The Freedom of Information Act 2000 gives a general right of access by the public to recorded Devon County Council information held by the Council. Any person who makes a written request for Devon County Council information, must be told whether or not we hold the information, and have this supplied to them within 20 working days, subject to the application of any of the exemptions from disclosure under the act (e.g. already, or about to be, published).

All requests under the Freedom of Information Act must go through the Information Governance Team, and must be forwarded to them as soon as they are received to ensure compliance with the Act. Further information at www.devon.gov.uk.

FoI Act

 

Localism

The Localism Act moves some power from central government to local authorities and communities including community rights, and neighbourhood planning. Community rights gives a fair chance for community organisations to take over land and buildings important to them (when up for sale). Neighbourhood planning will allow parish and town councils, with neighbourhood forums, and support by local planning authorities, to have a greater say in local planning decisions. Communities and Devon County Council will need to engage through Localism.

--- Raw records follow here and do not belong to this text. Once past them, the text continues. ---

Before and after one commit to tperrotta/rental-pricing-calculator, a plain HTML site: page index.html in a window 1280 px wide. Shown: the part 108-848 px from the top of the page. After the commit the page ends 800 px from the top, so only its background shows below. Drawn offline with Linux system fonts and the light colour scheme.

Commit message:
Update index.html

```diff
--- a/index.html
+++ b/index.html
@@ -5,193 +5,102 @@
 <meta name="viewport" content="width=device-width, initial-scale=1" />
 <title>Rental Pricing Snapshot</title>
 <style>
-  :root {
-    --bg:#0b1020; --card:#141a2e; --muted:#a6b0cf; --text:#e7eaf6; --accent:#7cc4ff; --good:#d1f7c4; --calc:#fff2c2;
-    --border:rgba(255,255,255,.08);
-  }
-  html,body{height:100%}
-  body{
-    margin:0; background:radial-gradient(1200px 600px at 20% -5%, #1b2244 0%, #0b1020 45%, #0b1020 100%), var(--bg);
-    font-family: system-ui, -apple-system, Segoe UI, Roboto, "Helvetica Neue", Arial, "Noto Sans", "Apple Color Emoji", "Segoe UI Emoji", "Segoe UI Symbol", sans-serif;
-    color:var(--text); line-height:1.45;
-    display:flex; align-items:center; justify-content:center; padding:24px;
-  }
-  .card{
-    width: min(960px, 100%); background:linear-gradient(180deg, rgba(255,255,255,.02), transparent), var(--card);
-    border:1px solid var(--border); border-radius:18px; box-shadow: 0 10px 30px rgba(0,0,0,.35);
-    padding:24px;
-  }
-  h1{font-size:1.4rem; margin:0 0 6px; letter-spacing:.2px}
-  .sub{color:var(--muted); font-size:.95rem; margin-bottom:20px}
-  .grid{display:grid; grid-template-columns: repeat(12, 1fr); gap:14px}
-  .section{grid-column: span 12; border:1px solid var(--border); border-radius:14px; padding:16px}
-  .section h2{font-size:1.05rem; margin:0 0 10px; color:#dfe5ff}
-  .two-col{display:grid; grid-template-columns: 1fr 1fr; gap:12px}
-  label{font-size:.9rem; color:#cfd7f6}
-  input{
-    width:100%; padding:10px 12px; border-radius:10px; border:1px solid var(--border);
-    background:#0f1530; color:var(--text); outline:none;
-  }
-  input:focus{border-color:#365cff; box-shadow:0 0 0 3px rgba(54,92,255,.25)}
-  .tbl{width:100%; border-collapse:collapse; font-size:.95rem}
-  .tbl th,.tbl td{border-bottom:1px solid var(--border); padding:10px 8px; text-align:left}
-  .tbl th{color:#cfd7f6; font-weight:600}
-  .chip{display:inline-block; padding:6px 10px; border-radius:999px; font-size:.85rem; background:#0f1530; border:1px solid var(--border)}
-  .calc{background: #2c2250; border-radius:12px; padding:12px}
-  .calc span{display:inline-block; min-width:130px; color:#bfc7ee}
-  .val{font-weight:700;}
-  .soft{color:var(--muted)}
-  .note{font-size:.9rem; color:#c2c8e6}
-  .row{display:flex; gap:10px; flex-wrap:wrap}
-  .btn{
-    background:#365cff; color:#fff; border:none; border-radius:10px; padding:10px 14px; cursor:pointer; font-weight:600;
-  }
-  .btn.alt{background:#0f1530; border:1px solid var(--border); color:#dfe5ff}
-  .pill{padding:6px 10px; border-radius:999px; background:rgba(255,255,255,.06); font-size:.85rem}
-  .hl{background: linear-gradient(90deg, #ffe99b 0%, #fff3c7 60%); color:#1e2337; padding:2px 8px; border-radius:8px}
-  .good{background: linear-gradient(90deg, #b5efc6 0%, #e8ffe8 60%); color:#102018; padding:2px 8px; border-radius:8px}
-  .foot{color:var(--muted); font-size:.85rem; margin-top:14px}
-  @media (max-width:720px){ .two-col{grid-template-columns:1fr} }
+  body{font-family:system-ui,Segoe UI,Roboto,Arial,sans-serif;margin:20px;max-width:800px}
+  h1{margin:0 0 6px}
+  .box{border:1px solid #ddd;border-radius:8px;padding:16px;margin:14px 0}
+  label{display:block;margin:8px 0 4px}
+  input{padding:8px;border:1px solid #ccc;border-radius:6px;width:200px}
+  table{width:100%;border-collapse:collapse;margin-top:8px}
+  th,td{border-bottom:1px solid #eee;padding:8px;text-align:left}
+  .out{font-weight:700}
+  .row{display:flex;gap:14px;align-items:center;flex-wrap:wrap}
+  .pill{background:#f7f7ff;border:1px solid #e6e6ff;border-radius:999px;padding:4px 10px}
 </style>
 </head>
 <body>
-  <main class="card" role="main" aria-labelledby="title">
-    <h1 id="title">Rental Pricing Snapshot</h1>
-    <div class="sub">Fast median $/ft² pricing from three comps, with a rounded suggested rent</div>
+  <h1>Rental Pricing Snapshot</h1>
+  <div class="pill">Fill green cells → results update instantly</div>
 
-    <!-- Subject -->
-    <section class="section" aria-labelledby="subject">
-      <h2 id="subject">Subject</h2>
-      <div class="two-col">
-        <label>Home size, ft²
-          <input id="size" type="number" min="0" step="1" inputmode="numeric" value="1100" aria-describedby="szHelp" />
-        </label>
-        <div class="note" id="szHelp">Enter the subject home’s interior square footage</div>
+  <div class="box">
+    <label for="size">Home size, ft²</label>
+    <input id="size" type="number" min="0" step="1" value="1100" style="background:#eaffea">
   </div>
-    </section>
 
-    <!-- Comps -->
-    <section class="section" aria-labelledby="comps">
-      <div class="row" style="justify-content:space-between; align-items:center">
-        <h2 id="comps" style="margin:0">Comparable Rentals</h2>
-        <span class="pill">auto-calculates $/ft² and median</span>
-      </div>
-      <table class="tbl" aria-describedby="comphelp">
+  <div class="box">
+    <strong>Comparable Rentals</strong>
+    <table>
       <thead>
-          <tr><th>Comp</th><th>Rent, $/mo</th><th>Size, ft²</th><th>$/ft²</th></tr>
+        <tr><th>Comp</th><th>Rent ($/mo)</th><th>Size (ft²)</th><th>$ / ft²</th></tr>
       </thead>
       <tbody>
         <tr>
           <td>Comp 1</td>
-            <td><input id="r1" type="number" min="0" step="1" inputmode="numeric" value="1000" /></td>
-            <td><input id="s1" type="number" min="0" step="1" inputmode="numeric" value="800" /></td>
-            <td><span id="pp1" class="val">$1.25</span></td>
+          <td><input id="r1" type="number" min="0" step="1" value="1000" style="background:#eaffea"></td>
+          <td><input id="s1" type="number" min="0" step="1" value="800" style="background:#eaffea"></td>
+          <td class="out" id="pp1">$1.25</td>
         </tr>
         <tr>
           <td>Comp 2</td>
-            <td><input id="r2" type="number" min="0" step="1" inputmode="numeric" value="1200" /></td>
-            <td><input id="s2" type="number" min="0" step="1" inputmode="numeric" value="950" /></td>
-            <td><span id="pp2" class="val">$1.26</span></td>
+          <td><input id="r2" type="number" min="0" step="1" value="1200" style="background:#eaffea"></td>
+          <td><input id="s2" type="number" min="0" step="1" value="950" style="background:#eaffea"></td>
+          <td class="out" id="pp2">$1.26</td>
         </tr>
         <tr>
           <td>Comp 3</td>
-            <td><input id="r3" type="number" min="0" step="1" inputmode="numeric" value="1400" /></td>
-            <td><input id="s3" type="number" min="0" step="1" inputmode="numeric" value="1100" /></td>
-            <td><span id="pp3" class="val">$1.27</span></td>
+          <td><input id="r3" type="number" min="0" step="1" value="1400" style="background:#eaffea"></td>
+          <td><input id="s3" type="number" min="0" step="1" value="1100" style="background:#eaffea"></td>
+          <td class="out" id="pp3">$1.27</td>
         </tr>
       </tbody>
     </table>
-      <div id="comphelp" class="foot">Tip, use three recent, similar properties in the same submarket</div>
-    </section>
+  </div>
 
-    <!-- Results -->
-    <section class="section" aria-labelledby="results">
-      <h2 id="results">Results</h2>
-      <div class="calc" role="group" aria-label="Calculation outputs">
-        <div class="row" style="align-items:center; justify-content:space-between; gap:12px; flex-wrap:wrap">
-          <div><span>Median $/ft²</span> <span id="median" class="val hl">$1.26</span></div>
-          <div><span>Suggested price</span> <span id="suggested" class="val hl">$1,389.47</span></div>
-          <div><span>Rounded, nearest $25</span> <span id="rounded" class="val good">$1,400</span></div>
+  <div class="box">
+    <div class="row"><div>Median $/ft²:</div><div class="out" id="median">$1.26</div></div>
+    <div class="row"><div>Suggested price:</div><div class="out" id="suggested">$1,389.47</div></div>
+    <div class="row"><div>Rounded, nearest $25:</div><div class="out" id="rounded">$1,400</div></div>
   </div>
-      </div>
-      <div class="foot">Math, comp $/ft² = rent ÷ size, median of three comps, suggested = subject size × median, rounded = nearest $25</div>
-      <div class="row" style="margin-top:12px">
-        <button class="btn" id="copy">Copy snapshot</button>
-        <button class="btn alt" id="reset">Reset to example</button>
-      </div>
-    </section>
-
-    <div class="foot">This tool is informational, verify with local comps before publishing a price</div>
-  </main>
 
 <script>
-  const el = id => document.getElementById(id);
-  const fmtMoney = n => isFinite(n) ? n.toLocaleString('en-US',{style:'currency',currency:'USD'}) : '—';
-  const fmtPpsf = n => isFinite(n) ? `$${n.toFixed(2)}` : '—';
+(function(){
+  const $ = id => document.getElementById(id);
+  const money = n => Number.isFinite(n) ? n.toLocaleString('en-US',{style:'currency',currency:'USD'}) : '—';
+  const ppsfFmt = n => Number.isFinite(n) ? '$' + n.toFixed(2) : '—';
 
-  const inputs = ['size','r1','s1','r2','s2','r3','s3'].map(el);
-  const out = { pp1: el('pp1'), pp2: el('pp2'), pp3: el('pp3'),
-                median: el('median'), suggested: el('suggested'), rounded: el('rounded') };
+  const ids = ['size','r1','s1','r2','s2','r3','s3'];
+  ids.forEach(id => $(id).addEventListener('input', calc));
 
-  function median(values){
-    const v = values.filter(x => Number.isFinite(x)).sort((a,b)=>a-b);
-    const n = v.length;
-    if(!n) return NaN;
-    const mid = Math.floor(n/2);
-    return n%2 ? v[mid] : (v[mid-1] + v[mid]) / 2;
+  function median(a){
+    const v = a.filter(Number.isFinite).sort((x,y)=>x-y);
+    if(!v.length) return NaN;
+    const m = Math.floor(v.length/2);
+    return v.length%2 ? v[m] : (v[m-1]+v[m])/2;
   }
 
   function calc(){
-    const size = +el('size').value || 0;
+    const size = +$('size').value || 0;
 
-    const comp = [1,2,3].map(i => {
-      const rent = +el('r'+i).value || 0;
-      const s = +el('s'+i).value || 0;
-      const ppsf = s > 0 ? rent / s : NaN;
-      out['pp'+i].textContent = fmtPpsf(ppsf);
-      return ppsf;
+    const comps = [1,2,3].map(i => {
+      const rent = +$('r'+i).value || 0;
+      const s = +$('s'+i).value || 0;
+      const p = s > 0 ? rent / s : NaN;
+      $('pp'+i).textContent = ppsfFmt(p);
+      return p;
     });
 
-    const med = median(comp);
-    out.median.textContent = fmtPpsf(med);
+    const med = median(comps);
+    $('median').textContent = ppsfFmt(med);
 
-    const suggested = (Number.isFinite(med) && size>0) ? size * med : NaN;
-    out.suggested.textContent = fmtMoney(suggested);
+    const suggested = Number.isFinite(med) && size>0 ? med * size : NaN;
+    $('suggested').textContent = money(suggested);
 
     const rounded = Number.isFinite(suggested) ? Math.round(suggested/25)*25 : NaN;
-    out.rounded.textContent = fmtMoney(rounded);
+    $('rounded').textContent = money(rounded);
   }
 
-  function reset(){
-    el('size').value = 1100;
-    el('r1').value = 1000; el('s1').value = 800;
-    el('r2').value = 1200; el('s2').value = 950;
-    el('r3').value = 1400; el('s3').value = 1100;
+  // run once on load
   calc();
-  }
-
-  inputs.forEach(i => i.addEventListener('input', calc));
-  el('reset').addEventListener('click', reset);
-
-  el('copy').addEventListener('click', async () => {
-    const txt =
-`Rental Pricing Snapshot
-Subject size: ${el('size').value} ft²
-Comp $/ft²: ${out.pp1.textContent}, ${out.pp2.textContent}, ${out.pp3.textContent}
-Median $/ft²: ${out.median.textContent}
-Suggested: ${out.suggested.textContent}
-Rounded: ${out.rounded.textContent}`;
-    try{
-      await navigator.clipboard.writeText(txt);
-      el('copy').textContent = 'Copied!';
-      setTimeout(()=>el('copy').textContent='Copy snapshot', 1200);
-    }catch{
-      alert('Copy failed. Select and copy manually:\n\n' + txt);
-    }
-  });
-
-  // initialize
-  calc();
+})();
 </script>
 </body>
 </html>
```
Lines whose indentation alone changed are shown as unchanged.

Localism Act 2011 

 

Mental Capacity Act 2005

Mental Capacity Act 2005 defines people who lack capacity and sets out key principles and a checklist used to determine a person’s best interests. The Act deals with liability for actions in connection with the care of treatment of a person who lack capacity to consent on what is done. Included are safeguards controlling research involving people who lack capacity, and a system for independent mental capacity advocates for vulnerable people. A code of practice is provided about the legislation and the offence of neglect or ill-treatment. Consideration needs to be given for appropriate advocacy when engaging on services involving people with mental health issues.

Mental Capacity Act 2005